Torsional vibration is oscillatory angular motion that causes twisting in shaft sections and couplings of machinery. These fluctuations are superimposed on the steady running speed. High torsional vibration can be destructive and will not usually be detected by accelerometers and proximity probes commonly used to measure lateral vibration.
Severe torsional vibration can occur with the only obvious indication of a problem being gear noise or coupling wear. Often there is no indication of a torsional resonance until a shaft fails. Common problems associated with torsional vibration problems are:
Several measurement techniques are available to measure the torsional oscillations. A torsiograph is a special instrument which can be attached to the end of a shaft to measure the oscillation. It generates a signal proportional to the velocity of the shaft which can be converted to angular displacement. An encoder, attached to the end of the shaft or to a coupling, can provide instantaneous shaft velocity. Demodulation of the pulse signal will provide angular displacement at the location of the encoder. Strain gages can be attached to the shaft to obtain a direct torque measurement. A rotating telemetry system sends the signal to a stationary receiver.
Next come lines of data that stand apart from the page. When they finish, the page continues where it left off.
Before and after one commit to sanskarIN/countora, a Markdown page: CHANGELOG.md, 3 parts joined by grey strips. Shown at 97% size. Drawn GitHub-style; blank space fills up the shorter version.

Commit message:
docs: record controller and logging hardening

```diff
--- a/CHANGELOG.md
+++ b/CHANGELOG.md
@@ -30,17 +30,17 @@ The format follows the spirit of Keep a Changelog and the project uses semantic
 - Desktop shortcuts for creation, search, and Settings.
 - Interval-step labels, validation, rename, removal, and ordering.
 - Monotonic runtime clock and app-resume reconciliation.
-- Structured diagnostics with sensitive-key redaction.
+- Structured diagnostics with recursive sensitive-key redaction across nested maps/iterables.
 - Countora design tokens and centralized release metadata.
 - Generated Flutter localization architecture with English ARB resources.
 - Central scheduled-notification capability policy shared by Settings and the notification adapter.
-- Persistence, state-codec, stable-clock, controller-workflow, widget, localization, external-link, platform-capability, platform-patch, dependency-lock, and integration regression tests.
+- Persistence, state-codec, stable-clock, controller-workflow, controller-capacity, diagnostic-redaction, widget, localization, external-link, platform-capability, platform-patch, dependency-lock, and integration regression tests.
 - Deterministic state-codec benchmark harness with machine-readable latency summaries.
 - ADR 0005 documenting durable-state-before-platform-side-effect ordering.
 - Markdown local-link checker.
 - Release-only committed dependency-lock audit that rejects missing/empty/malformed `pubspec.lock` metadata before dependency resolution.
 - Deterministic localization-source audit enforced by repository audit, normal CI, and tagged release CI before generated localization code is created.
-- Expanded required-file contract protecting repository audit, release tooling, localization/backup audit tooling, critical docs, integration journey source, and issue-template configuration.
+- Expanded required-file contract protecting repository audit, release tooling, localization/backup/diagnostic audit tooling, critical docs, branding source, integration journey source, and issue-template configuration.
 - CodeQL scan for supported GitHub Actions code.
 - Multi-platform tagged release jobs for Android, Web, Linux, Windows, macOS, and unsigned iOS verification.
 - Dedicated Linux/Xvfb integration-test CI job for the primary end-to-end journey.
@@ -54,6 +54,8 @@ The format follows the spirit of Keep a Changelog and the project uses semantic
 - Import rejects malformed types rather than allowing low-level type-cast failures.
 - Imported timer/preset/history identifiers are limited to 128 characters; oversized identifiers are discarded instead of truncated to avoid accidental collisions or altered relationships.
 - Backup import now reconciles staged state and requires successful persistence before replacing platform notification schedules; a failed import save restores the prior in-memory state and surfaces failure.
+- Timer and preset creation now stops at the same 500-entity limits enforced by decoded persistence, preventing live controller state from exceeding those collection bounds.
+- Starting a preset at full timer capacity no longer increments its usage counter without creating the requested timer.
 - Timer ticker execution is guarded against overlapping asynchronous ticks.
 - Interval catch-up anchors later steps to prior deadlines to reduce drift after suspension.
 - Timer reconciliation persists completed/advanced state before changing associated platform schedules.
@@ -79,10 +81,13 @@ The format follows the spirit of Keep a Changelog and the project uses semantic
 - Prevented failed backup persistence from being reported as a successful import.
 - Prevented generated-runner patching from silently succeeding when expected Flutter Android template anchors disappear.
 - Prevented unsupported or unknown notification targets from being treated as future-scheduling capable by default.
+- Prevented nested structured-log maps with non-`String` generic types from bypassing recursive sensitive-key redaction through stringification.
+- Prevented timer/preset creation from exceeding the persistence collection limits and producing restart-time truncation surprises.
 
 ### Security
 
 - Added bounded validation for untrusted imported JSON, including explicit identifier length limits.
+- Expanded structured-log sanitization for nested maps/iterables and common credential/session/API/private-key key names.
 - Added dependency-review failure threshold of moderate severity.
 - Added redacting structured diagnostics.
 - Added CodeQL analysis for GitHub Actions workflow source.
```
EDI maintains these instruments which are used often for diagnosis of torsional related failures.